You’ve seen them. Those alumni who drive to your team’s games in cars adorned with your school’s bumper stickers, who proudly wear hats and sweatshirts purchased at your bookstore – there’s a name for them. They are your college/university’s Champions. Champions are visible and vocal advocates of their alma maters.
While Champions are the most likely people to donate to their colleges and universities and in the largest average amounts, they tend to do so for specific reasons. Champions value the professional and social benefits associated with donating. Champions tend to want their peers to know about their donations and like to see their contributions highlighted in publications or on the brick of a building. Champions have a reciprocating relationship with their institutions. If they are going to give, they expect something back.

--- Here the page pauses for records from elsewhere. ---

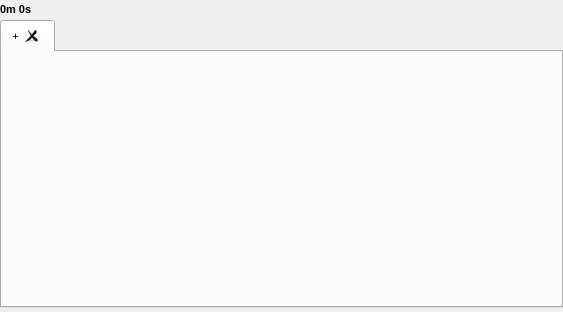
First picture: the form in src/GUI/Playlist/GUI_Playlist.ui, repository return42/sayonara, before the edit.
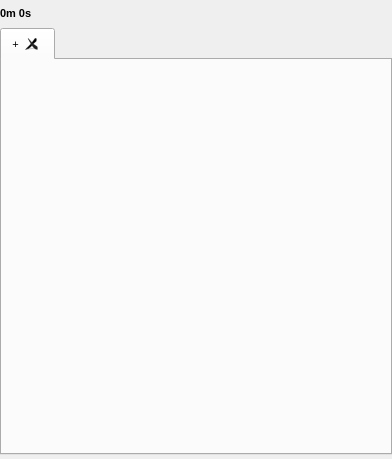
Second picture: the form after the edit. Icons and pictures are not drawn. Custom widgets are drawn as their Qt base class.

The edit to the form file:
```diff
--- a/src/GUI/Playlist/GUI_Playlist.ui
+++ b/src/GUI/Playlist/GUI_Playlist.ui
@@ -9,8 +9,8 @@
    <rect>
     <x>0</x>
     <y>0</y>
-    <width>563</width>
-    <height>312</height>
+    <width>392</width>
+    <height>459</height>
    </rect>
   </property>
   <property name="sizePolicy">
@@ -61,32 +61,7 @@
    <property name="verticalSpacing">
     <number>4</number>
    </property>
-   <item row="2" column="0">
-    <widget class="QLabel" name="lab_totalTime">
-     <property name="sizePolicy">
-      <sizepolicy hsizetype="MinimumExpanding" vsizetype="Preferred">
-       <horstretch>0</horstretch>
-       <verstretch>0</verstretch>
-      </sizepolicy>
-     </property>
-     <property name="font">
-      <font>
-       <weight>75</weight>
-       <bold>true</bold>
-      </font>
-     </property>
-     <property name="focusPolicy">
-      <enum>Qt::NoFocus</enum>
-     </property>
-     <property name="text">
-      <string notr="true">0m 0s</string>
-     </property>
-     <property name="alignment">
-      <set>Qt::AlignLeading|Qt::AlignLeft|Qt::AlignVCenter</set>
-     </property>
-    </widget>
-   </item>
-   <item row="4" column="0">
+   <item row="5" column="0">
     <widget class="GUI_PlaylistBottomBar" name="bottom_bar" native="true">
      <property name="sizePolicy">
       <sizepolicy hsizetype="MinimumExpanding" vsizetype="Maximum">
@@ -96,7 +71,7 @@
      </property>
     </widget>
    </item>
-   <item row="3" column="0">
+   <item row="2" column="0" colspan="2">
     <widget class="PlaylistTabWidget" name="tw_playlists">
      <property name="focusPolicy">
       <enum>Qt::NoFocus</enum>
@@ -119,6 +94,49 @@
      </widget>
     </widget>
    </item>
+   <item row="1" column="0">
+    <layout class="QHBoxLayout" name="horizontalLayout">
+     <item>
+      <widget class="QLabel" name="lab_totalTime">
+       <property name="sizePolicy">
+        <sizepolicy hsizetype="MinimumExpanding" vsizetype="Preferred">
+         <horstretch>0</horstretch>
+         <verstretch>0</verstretch>
+        </sizepolicy>
+       </property>
+       <property name="font">
+        <font>
+         <weight>75</weight>
+         <bold>true</bold>
+        </font>
+       </property>
+       <property name="focusPolicy">
+        <enum>Qt::NoFocus</enum>
+       </property>
+       <property name="text">
+        <string notr="true">0m 0s</string>
+       </property>
+       <property name="alignment">
+        <set>Qt::AlignLeading|Qt::AlignLeft|Qt::AlignVCenter</set>
+       </property>
+      </widget>
+     </item>
+     <item>
+      <widget class="QPushButton" name="btn_clear">
+       <property name="text">
+        <string/>
+       </property>
+       <property name="icon">
+        <iconset resource="../Resources/Icons.qrc">
+         <normaloff>:/Icons/broom.png</normaloff>:/Icons/broom.png</iconset>
+       </property>
+       <property name="flat">
+        <bool>true</bool>
+       </property>
+      </widget>
+     </item>
+    </layout>
+   </item>
   </layout>
  </widget>
  <customwidgets>
```
Left out of the diff: 4 changed lines with no effect on the pictures.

Although Champions are vocal and visible supporters of their schools, this enthusiasm isn’t always seen in the form of financial contributions. In fact, less than a third of Champions donated to their institutions last year. Furthermore, 49% of Champions have never donated to their alma maters. This statistic reveals that colleges and universities have a tremendous opportunity to cultivate financial support from a group of people who outwardly support their colleges and universities. This is further supported by the fact that Champions who do give donate an average of $354 per year to their institutions, representing nearly one-fourth of their total charitable donations. Clearly, colleges and universities need to identify ways in which to garner the financial support from the nearly half of Champions who have never given. Crafting communications strategies based on a deeper understanding of what motivates Champions to give is necessary to garner their financial support. Conducting research to attain this deeper understanding of Champions’ motivations, communication channel preferences, and resonant messages is the necessary first step.